Making the most of limited transportation dollars: WYDOT does it right

State Departments of Transportation (DOTs) across the country face tightening budgets, and one DOT recently stepped up to make the most of the funds it has.

The Wyoming Department of Transportation (WYDOT) has positioned itself responsibly for the future. On November 16, the agency announced it will stop approving highway expansion projects and will focus resources toward repair of the state’s existing road system. This announcement comes just months after the publication of Repair Priorities, a report by Smart Growth America and Taxpayers for Common Sense, which made recommendations along these lines.

In an interview with the American Association of State Highway and Transportation Officials, WYDOT Director John Cox said, “We’re beginning to look at our transportation system from a maintenance perspective rather than [as] a highway improvement program.” WYDOT is one of many DOTs across the country struggling to prevent its roads from deteriorating under current fiscal pressures, but one of few state DOTs to make a public commitment to prioritizing its existing roads. WYDOT’s decision to halt costly expansion projects will go a long way in preserving Wyoming’s roads in a state of good repair, will reduce the scale of future road maintenance costs for the state and will hopefully serve as an example to other state DOTs as they continue to make tough decisions about how to allocate funds.

WYDOT’s choice is also a smart economic move for the state. Investing in road repair is a great job creator. Analysis by Smart Growth America found that funds from the American Recovery and Reinvestment Act spent on road repair projects created 16% more jobs per dollar than funds spent on expansion projects. Prioritizing existing roads will also save Wyoming drivers money: smooth, well-maintained roads are gentler on tire suspensions and allow drivers to get better gas mileage. In fact, rough roads can add an average of $355 annually to the cost of owning a car.

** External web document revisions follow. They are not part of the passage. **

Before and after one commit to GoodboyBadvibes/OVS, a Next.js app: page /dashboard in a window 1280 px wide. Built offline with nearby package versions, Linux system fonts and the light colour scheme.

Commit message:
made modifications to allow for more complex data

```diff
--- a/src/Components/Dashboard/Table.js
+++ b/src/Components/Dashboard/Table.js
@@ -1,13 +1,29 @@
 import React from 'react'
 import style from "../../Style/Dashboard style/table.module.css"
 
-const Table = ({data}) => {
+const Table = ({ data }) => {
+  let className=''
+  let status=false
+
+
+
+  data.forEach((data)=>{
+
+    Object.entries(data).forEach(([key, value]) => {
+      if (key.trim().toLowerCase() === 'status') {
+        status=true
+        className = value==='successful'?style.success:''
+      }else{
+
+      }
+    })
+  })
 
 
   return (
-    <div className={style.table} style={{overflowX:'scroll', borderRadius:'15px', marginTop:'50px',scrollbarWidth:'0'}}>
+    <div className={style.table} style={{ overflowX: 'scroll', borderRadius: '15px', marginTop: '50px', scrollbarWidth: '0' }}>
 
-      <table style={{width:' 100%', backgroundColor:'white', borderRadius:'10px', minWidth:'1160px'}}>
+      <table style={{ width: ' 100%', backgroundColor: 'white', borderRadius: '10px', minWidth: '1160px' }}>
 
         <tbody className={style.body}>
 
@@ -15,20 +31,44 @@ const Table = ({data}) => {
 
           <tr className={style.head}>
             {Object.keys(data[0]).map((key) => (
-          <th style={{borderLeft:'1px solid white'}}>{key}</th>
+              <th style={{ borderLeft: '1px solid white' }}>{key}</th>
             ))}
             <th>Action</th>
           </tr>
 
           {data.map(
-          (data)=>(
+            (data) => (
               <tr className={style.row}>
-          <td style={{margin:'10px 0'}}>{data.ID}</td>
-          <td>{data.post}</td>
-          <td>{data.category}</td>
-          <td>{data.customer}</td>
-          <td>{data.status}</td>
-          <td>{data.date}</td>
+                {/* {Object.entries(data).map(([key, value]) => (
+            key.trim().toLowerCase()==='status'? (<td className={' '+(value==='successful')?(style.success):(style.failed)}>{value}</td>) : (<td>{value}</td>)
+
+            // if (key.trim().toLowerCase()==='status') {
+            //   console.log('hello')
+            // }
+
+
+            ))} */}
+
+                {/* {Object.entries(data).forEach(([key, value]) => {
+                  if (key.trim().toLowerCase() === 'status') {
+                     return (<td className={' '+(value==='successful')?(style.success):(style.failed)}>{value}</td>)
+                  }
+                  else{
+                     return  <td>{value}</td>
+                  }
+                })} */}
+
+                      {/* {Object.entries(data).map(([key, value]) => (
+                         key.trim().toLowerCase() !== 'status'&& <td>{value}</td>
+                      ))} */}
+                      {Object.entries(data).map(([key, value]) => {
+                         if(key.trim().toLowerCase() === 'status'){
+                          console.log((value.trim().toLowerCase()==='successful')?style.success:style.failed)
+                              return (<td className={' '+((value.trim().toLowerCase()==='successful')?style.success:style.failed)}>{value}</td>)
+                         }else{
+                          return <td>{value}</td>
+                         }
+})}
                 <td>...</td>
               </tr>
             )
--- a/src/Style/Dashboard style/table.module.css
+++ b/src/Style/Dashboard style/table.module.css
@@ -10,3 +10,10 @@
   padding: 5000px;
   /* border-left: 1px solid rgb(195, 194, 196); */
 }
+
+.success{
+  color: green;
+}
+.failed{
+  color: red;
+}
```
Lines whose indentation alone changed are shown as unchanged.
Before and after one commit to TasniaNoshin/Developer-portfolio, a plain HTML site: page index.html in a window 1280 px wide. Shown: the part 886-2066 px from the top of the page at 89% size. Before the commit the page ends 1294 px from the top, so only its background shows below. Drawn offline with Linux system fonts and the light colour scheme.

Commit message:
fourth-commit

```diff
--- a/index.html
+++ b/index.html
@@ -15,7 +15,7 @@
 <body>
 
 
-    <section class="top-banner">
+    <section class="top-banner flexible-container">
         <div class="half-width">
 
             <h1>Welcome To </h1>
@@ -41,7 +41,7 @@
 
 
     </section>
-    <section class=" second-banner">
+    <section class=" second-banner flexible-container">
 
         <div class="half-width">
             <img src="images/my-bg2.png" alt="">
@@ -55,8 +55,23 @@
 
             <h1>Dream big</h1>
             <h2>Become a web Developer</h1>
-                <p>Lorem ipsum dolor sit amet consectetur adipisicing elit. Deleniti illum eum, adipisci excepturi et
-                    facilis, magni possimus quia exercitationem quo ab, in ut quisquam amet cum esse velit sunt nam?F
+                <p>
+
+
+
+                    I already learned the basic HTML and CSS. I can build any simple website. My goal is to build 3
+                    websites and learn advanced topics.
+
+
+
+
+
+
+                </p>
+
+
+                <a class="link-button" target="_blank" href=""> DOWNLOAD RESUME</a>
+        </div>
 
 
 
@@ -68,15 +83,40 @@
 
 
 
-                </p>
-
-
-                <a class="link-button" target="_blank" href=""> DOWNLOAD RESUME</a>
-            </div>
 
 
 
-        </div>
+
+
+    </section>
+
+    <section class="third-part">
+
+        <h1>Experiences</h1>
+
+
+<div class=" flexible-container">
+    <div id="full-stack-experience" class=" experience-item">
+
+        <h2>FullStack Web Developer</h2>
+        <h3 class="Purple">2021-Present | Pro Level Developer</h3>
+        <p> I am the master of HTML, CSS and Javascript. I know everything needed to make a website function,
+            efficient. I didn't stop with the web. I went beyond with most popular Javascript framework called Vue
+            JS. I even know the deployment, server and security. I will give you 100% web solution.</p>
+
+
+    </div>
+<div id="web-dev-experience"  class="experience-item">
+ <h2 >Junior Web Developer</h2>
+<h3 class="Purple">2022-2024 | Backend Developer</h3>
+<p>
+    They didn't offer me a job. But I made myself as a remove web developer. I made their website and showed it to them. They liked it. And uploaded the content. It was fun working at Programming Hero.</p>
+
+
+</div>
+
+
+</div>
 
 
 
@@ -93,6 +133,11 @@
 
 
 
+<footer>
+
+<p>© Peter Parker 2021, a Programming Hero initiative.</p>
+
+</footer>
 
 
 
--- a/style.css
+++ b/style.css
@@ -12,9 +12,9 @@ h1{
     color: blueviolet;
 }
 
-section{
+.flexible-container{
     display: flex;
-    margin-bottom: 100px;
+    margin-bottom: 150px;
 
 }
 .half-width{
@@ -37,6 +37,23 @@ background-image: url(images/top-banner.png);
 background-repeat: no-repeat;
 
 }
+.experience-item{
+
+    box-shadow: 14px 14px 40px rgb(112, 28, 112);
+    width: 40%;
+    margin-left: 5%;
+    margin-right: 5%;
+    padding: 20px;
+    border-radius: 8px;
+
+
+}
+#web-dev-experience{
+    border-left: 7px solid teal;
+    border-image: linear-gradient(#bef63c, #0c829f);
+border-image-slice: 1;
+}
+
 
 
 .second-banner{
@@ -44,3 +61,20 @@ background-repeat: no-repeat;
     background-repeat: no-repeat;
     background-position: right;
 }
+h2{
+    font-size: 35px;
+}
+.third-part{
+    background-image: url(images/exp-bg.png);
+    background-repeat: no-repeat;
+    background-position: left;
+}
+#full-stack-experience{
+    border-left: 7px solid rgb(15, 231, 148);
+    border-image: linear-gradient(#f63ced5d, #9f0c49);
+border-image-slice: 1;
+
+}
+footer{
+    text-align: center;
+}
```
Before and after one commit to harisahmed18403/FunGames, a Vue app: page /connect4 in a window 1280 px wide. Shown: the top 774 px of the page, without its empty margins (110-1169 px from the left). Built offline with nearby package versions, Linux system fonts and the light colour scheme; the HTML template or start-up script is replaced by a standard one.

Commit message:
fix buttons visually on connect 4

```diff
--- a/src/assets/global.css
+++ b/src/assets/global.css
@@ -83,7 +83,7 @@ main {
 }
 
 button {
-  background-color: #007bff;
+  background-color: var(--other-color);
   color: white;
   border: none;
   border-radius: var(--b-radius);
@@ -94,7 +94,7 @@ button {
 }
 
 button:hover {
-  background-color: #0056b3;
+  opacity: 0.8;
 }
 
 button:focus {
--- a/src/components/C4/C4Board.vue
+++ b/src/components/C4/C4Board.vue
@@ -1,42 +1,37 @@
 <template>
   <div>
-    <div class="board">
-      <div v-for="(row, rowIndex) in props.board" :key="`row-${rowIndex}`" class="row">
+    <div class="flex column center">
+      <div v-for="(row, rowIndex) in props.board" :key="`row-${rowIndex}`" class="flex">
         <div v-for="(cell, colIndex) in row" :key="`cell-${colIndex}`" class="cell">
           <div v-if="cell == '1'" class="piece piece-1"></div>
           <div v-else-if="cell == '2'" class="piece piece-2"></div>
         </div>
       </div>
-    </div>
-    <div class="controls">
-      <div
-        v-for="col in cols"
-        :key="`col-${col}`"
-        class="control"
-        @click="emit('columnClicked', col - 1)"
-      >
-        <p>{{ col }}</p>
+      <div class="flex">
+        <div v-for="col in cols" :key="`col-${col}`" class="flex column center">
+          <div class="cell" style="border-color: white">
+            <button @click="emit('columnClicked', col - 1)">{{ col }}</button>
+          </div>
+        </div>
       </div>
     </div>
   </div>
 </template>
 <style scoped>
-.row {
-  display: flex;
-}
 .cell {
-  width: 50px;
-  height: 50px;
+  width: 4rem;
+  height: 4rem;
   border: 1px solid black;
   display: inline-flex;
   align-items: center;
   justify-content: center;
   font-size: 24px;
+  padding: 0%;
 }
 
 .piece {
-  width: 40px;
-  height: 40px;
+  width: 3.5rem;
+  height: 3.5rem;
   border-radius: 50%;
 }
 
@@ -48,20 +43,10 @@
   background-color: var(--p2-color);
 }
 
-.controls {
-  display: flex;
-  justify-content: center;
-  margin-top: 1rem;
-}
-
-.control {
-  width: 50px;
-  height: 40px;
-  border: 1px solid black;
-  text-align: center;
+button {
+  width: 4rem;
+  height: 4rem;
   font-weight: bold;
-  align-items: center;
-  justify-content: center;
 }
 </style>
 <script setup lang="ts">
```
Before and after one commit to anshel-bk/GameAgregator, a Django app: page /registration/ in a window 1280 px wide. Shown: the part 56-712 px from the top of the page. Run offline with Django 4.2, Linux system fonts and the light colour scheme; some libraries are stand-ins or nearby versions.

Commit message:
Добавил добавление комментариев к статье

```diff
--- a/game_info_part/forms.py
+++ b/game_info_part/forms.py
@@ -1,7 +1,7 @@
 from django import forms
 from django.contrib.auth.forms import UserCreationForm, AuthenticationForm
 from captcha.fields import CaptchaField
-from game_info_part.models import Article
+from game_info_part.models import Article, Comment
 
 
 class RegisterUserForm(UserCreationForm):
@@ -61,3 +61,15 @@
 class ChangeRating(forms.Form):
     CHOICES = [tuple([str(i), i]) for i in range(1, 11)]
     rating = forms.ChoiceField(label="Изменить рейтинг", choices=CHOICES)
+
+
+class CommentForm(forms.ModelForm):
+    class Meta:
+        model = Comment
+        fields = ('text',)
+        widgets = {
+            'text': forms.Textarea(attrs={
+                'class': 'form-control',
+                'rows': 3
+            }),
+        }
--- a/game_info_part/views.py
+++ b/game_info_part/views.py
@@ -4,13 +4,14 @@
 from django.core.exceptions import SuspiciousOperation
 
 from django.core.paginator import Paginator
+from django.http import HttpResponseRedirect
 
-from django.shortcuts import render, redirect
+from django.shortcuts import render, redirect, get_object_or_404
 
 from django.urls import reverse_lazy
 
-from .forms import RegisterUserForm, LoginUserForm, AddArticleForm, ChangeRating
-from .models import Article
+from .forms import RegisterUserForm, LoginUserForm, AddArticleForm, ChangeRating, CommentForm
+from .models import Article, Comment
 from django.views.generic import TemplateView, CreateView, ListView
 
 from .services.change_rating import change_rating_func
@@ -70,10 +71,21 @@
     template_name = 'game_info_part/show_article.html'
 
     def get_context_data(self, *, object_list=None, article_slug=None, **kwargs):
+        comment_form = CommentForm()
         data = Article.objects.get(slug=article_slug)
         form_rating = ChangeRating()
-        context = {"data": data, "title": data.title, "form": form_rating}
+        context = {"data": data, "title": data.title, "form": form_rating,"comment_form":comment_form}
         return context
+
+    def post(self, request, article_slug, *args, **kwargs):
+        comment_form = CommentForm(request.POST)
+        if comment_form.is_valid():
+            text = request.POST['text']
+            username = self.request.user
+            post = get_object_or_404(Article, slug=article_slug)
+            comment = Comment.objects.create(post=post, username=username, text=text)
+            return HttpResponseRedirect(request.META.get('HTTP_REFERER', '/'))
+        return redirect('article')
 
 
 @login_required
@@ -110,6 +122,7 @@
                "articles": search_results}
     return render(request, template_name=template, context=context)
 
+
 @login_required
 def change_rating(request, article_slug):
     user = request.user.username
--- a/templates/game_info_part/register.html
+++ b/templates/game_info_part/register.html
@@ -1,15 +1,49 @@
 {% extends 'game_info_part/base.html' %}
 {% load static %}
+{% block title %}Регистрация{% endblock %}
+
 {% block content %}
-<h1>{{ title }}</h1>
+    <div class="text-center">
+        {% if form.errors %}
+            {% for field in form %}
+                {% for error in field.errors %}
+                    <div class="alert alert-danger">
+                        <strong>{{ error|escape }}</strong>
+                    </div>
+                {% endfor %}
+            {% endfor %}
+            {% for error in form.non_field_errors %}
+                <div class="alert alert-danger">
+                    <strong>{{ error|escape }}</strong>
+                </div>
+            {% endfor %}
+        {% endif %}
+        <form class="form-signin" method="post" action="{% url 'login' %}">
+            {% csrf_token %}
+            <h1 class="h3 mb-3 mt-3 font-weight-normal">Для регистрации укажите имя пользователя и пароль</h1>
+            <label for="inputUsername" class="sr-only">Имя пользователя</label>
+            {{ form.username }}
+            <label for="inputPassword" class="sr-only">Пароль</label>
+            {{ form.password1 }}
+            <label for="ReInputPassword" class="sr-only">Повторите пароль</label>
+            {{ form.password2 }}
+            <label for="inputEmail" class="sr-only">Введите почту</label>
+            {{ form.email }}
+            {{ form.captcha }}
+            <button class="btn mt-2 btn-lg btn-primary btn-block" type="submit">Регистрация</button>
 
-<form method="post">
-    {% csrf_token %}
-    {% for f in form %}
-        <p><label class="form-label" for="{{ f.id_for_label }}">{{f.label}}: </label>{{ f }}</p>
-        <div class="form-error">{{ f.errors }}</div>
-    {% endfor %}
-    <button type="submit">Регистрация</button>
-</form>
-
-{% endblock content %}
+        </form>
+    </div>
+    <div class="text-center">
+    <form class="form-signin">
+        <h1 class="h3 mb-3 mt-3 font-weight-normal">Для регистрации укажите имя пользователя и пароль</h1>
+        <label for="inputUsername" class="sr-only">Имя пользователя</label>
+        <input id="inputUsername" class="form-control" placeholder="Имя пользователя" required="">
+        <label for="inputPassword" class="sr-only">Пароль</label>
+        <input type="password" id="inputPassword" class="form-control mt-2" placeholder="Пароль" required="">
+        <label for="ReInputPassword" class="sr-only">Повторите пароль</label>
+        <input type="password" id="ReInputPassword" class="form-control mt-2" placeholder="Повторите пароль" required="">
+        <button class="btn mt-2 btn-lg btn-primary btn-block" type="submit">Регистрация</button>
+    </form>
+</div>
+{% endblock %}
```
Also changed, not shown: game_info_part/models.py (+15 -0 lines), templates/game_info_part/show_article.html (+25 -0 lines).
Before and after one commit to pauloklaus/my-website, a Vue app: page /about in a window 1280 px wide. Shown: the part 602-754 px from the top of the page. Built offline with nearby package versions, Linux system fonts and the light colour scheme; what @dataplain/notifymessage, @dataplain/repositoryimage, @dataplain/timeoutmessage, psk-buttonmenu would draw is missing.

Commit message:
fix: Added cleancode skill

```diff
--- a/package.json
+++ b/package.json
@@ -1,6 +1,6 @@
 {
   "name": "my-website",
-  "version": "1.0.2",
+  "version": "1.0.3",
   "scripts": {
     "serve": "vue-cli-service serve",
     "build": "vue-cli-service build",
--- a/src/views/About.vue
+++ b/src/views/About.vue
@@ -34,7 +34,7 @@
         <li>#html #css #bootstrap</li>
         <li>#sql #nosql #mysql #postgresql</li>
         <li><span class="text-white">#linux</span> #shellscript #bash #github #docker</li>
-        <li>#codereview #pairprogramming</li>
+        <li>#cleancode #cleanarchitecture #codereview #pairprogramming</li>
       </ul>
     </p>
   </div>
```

While many state DOTs across the country are facing fiscal crises, too many fail to evaluate which investments will actually provide the state and taxpayers with the greatest return. Continuing to fund costly road expansion projects in the face of mounting budgetary pressures doesn’t just ensure that states will have massive maintenance price tags in the future, it also fails to protect the hefty investments states have already made by letting existing roads fall into disrepair.

If more states used the kind of clear-eyed analysis that Wyoming has done, they would almost certainly focus more on fixing existing roads and bridges. With rigorous analysis, some few new projects might be found worthy, but with an awareness of current repair needs and future new costs, there would be far fewer new projects than we see today.

State DOTs will need to be smarter about how to get the greatest economic value out of their investments. Repair Priorities provides examples of smart spending strategies for state DOTs and assesses how effectively other DOTs are using their limited resources.